is-eternal-hell-standardA Christianity Today magazine cover story in June 2011 reported on modern science’s challenge (agreed to by a greatly expanding number of conservative evangelical theologians) that it likely was not physically possible for a literal Adam and Eve to exist. Influential Presbyterian minister, best selling author and theologian, Tim Keller, said in the article, “If Adam doesn’t exist, Paul’s whole argument — that both sin and grace work ‘covenantally’—falls apart.” If no literal Adam, then no humans made perfect from the beginning and therefore no “fall” into an irreversible sinful nature that babies are born with from then on. Instead God must have created us, or intended us through evolution, to be the way we currently are.  Yet people have always possessed significant, though limited, moral capabilities and freedom to make their spiritual/physical state better or worse through healthy or unhealthy choices.  Death is nothing new.  In contrast to what the Bible teaches, humans did not cause death to suddenly enter into cosmic existence. In this case, it is plausible to say that humans still need salvation/rescue/guidance/healing for specific situations/conditions (such as the Jews’ emancipation from slavery in Egypt or a blind person being given sight by Jesus), but that a systematic and intrinsic impurity within humans, to whatever degree this is present at birth, is not the fault of any human decision, but by design. I believe that, even if this is true, human sin still is real and exacerbates problems and sicknesses (spiritual or physical), but not in a form of such profound internal/external disarray that requires a punishment of hell if completely upright ethical performance (or even repentance) is not put forth.  In another one of my posts, I explore this related question: If physical death entered the world because of human sin, why does science demonstrate that death always existed?

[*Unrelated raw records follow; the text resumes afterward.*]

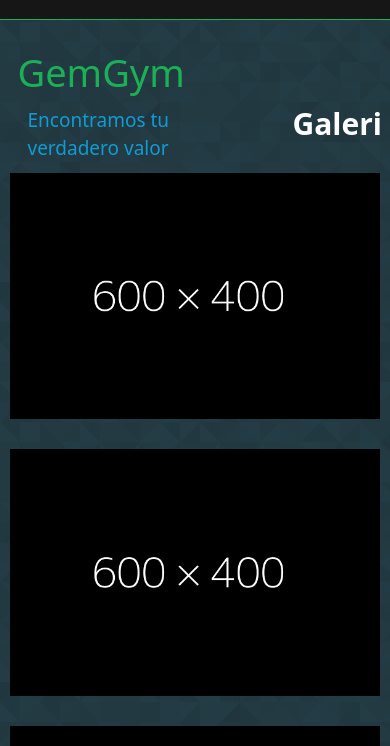
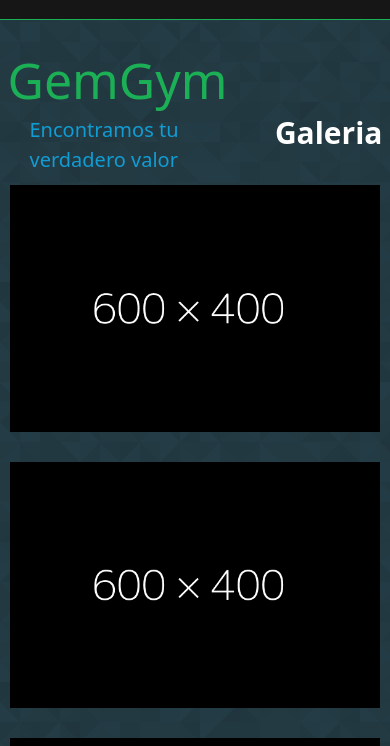
Before and after one commit to GianluDido/comision33115, a plain HTML site: page pages/galeria.html in a window 390 px wide. Shown: the part 98-844 px from the top of the page. Drawn offline with nearby package versions, Linux system fonts and the light colour scheme; files whose address does not match are found by name.

Commit message:
ultimo commit pre entrega/arreglo del merge

```diff
--- a/css/styles.css
+++ b/css/styles.css
@@ -172,14 +172,6 @@ img{
     }
 
 
-
-.index_hr{
-    padding: 0.1rem;
-    background-color: #1cb056;
-    margin: 0rem 5rem;
-    }
-
-
 .descripcion_p {
     display: flex;
     color: rgb(189, 202, 212);
@@ -207,6 +199,7 @@ img{
     row-gap: 1rem;
     column-gap: 0.8rem;
     margin: 0rem 1rem;
+    color: rgb(189, 202, 212);
 }
 
 .staff{
@@ -544,13 +537,27 @@ footer {
 
 
 
+/*                       Media screen            Cabecera Pags                  */
+
+@media screen and (max-width: 767px) {
+
+     .cabecera_pag h2{
+        font-size: 3rem;
+    }
+    .cabecera_pag h1{
+        font-size: 5rem;
+    }
+    .cabecera_pag p{
+        font-size: 2rem;
+    }
+}
+/*                      ---------------------------                     */
 
 
 
 
 
-
-/*                       Media screen                  INDEX                  */
+/*                       Media screen            INDEX                  */
 @media screen and (max-width: 1024px){
 
     .eslogan{
@@ -664,94 +671,6 @@ footer {
 
 }
 /*                      ---------------------------                     */
-
-
-
-
-
-
-
-
-/*             media screen para borrar barra CABECERA OTRAS PAGS         */
-@media screen and (max-width: 1400px) {
-    /* .cabecera_pag h2 {
-        transform: translatex(30rem);
-    } */
-}
-@media screen and (max-width: 1090px) {
-    .cabecera_pag h2 {
-       width: 25rem;
-       font-size: 6rem;
-       /* transform: translatex(20rem); */
-    }
-       .cabecera_pag h1 {
-        font-size: 4rem;
-    }
-       .cabecera_pag p {
-        font-size: 2.1rem;
-    }
-}
-@media screen and (max-width: 767px) {
-    .cabecera_pag {
-        overflow: hidden;
-    }
-    .cabecera_pag h1 {
-        font-size: 3.3rem;
-    }
-    .cabecera_pag h2 {
-        width: 15rem;
-        transform: translateX(6rem);
-        font-size: 3rem;
-     }
-     .cabecera_pag p {
-        font-size: 2rem;
-     }
-}
-@media screen and (max-width: 670px) {
-    .cabecera_pag{
-        margin-top: 2rem;
-        grid-template-rows: 1.3fr 1.2fr;
-        grid-template-columns: 1fr 1fr;
-    }
-    .cabecera_pag h1 {
-        font-size: 3.3rem;
-        transform: translateX(1rem);
-    }
-    .cabecera_pag h2 {
-        font-size: 3rem;
-    }
-
-    .cabecera_pag p {
-        font-size: 1.9rem;
-        transform: translateX(2rem);
-    }
-}
-@media screen and (max-width: 430px) {
-    .cabecera_pag{
-        margin-top: 2rem;
-        grid-template-rows: 1fr 1.2fr;
-        grid-template-columns: 2fr 1fr;
-    }
-
-    .cabecera_pag h1 {
-        font-size: 3.8rem;
-        transform: translateX(1rem);
-    }
-
-    .cabecera_pag h2 {
-        font-size: 3rem;
-        margin: 0rem auto;
-     }
-
-    .cabecera_pag p {
-        font-size: 1.9rem;
-        transform: translateX(2rem);
-     }
-}
-
-/*                          ---------------------------                     */
-
-
 
 
 
--- a/pages/galeria.html
+++ b/pages/galeria.html
@@ -61,7 +61,6 @@
 
 </main>
 
-<hr class="footer_pages_hr">
 
    <footer> <!--Pie de Pagina-->
     <p>Copyright 2022 © Todos los Derechos Reservados. Diseñado por GianDido</p>
```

The bulk (if not all) of the responsibility for human nature at birth and in the basic mechanics/abilities of human beings (no matter what this entails) must be God’s, since He/She created us and placed us in this earthly context. When humans are held accountable for sin, by God, nature or fellow humans, the punishment or consequence must accurately “fit the crime” and not be disproportionate, such as in condemnation to hell and separation from God and the loss of potential happiness for eternity (all due to a rebellious life lasting an extremely short time period compared to the immense temporal length of the afterlife). For example, if a person committed horrendous atrocities for much of their seventy year existence, an appropriate imprisonment in a purgatorial location/circumstance could be applied for a thousand years or something like that, with the constantly available opportunity for repentance/penance (without need for a sacrificial atonement) which would effectively petition God for relief from punitive sufferings in duration and/or amount.

The confusion, frustration, absurdity, pain, ignorance and apparent futility endemic to human existence must be taken into account when administering judgment upon a person. As Jesus cried out, people know not what they do. This does not excuse acts of evil carried out with full or partial knowledge of what it meant or the terrible devastation that it may cause (regardless of the person’s intention/attitude) to other people, animals, the ecosystem and/or the person herself/himself . I remember a sermon preached by a prominent evangelical pastor, Erwin Lutzer, in which he said that fair judgment for sin is levied in correspondence to both what knowledge the person had of what they were doing and what opportunity/capacity they had to resist the negative choices. Jesus taught similar things, like when he explained that to whom much is given, much is required.  Or we could reference the tradition of Socrates and Plato by assessing the virtue or deplorability of a person’s actions based on what the person understood of the true, the good and the beautiful and what they chose to do with this knowledge.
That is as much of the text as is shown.